# Exercise prompt:
The entries shown below are to be printed in full, unaltered.

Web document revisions

/---

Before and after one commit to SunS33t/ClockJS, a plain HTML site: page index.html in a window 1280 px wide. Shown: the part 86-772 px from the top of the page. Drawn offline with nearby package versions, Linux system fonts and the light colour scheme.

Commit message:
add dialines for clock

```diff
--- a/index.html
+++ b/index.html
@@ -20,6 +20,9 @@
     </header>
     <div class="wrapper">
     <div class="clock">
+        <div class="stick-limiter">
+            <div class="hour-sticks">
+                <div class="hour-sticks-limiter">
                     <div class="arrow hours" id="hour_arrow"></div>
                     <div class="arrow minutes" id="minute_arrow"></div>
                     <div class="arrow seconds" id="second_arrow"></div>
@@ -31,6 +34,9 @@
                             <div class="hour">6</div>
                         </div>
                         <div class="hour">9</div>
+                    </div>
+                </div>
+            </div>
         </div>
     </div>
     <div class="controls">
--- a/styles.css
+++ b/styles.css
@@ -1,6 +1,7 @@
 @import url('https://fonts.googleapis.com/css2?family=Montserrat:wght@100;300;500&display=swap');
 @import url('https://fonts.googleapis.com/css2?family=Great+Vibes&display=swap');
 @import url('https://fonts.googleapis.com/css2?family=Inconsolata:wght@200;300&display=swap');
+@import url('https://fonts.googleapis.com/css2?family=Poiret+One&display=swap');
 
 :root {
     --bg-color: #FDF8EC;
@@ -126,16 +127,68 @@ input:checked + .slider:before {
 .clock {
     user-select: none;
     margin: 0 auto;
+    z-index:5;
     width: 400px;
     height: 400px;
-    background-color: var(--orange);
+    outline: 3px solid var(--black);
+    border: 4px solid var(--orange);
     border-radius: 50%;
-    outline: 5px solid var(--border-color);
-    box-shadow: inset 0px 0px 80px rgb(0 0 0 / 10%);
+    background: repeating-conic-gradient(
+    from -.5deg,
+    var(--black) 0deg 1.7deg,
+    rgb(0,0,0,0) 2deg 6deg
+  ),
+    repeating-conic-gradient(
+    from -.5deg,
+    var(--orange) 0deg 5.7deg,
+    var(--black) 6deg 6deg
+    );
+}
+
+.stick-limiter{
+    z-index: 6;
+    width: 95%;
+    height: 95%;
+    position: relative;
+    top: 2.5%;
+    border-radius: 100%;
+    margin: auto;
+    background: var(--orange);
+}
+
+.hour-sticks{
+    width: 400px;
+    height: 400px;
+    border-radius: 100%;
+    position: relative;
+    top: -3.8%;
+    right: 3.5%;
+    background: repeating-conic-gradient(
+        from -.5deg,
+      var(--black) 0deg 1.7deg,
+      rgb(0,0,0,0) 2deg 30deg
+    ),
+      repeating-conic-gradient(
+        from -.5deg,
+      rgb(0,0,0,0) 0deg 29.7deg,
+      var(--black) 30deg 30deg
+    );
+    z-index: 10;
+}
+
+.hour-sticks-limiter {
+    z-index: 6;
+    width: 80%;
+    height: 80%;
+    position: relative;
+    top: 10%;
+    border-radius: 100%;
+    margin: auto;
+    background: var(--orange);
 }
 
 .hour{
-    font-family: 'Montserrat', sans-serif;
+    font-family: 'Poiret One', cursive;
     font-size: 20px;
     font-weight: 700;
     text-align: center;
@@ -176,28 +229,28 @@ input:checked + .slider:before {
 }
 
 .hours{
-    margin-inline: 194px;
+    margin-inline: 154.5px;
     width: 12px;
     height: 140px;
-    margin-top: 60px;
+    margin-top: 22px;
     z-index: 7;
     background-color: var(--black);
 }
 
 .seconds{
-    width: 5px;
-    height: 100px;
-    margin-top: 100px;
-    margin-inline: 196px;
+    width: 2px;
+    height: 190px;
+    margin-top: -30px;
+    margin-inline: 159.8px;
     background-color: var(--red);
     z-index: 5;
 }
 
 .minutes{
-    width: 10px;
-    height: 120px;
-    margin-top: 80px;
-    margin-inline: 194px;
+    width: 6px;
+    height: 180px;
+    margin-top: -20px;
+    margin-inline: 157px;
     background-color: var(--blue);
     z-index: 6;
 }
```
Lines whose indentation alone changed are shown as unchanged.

\---

# Solution for this problem:
Before and after one commit to SunS33t/ClockJS, a plain HTML site: page index.html in a window 1280 px wide. Shown: the part 86-772 px from the top of the page. Drawn offline with nearby package versions, Linux system fonts and the light colour scheme.

Commit message:
add dialines for clock

```diff
--- a/index.html
+++ b/index.html
@@ -20,6 +20,9 @@
     </header>
     <div class="wrapper">
     <div class="clock">
+        <div class="stick-limiter">
+            <div class="hour-sticks">
+                <div class="hour-sticks-limiter">
                     <div class="arrow hours" id="hour_arrow"></div>
                     <div class="arrow minutes" id="minute_arrow"></div>
                     <div class="arrow seconds" id="second_arrow"></div>
@@ -31,6 +34,9 @@
                             <div class="hour">6</div>
                         </div>
                         <div class="hour">9</div>
+                    </div>
+                </div>
+            </div>
         </div>
     </div>
     <div class="controls">
--- a/styles.css
+++ b/styles.css
@@ -1,6 +1,7 @@
 @import url('https://fonts.googleapis.com/css2?family=Montserrat:wght@100;300;500&display=swap');
 @import url('https://fonts.googleapis.com/css2?family=Great+Vibes&display=swap');
 @import url('https://fonts.googleapis.com/css2?family=Inconsolata:wght@200;300&display=swap');
+@import url('https://fonts.googleapis.com/css2?family=Poiret+One&display=swap');
 
 :root {
     --bg-color: #FDF8EC;
@@ -126,16 +127,68 @@ input:checked + .slider:before {
 .clock {
     user-select: none;
     margin: 0 auto;
+    z-index:5;
     width: 400px;
     height: 400px;
-    background-color: var(--orange);
+    outline: 3px solid var(--black);
+    border: 4px solid var(--orange);
     border-radius: 50%;
-    outline: 5px solid var(--border-color);
-    box-shadow: inset 0px 0px 80px rgb(0 0 0 / 10%);
+    background: repeating-conic-gradient(
+    from -.5deg,
+    var(--black) 0deg 1.7deg,
+    rgb(0,0,0,0) 2deg 6deg
+  ),
+    repeating-conic-gradient(
+    from -.5deg,
+    var(--orange) 0deg 5.7deg,
+    var(--black) 6deg 6deg
+    );
+}
+
+.stick-limiter{
+    z-index: 6;
+    width: 95%;
+    height: 95%;
+    position: relative;
+    top: 2.5%;
+    border-radius: 100%;
+    margin: auto;
+    background: var(--orange);
+}
+
+.hour-sticks{
+    width: 400px;
+    height: 400px;
+    border-radius: 100%;
+    position: relative;
+    top: -3.8%;
+    right: 3.5%;
+    background: repeating-conic-gradient(
+        from -.5deg,
+      var(--black) 0deg 1.7deg,
+      rgb(0,0,0,0) 2deg 30deg
+    ),
+      repeating-conic-gradient(
+        from -.5deg,
+      rgb(0,0,0,0) 0deg 29.7deg,
+      var(--black) 30deg 30deg
+    );
+    z-index: 10;
+}
+
+.hour-sticks-limiter {
+    z-index: 6;
+    width: 80%;
+    height: 80%;
+    position: relative;
+    top: 10%;
+    border-radius: 100%;
+    margin: auto;
+    background: var(--orange);
 }
 
 .hour{
-    font-family: 'Montserrat', sans-serif;
+    font-family: 'Poiret One', cursive;
     font-size: 20px;
     font-weight: 700;
     text-align: center;
@@ -176,28 +229,28 @@ input:checked + .slider:before {
 }
 
 .hours{
-    margin-inline: 194px;
+    margin-inline: 154.5px;
     width: 12px;
     height: 140px;
-    margin-top: 60px;
+    margin-top: 22px;
     z-index: 7;
     background-color: var(--black);
 }
 
 .seconds{
-    width: 5px;
-    height: 100px;
-    margin-top: 100px;
-    margin-inline: 196px;
+    width: 2px;
+    height: 190px;
+    margin-top: -30px;
+    margin-inline: 159.8px;
     background-color: var(--red);
     z-index: 5;
 }
 
 .minutes{
-    width: 10px;
-    height: 120px;
-    margin-top: 80px;
-    margin-inline: 194px;
+    width: 6px;
+    height: 180px;
+    margin-top: -20px;
+    margin-inline: 157px;
     background-color: var(--blue);
     z-index: 6;
 }
```
Lines whose indentation alone changed are shown as unchanged.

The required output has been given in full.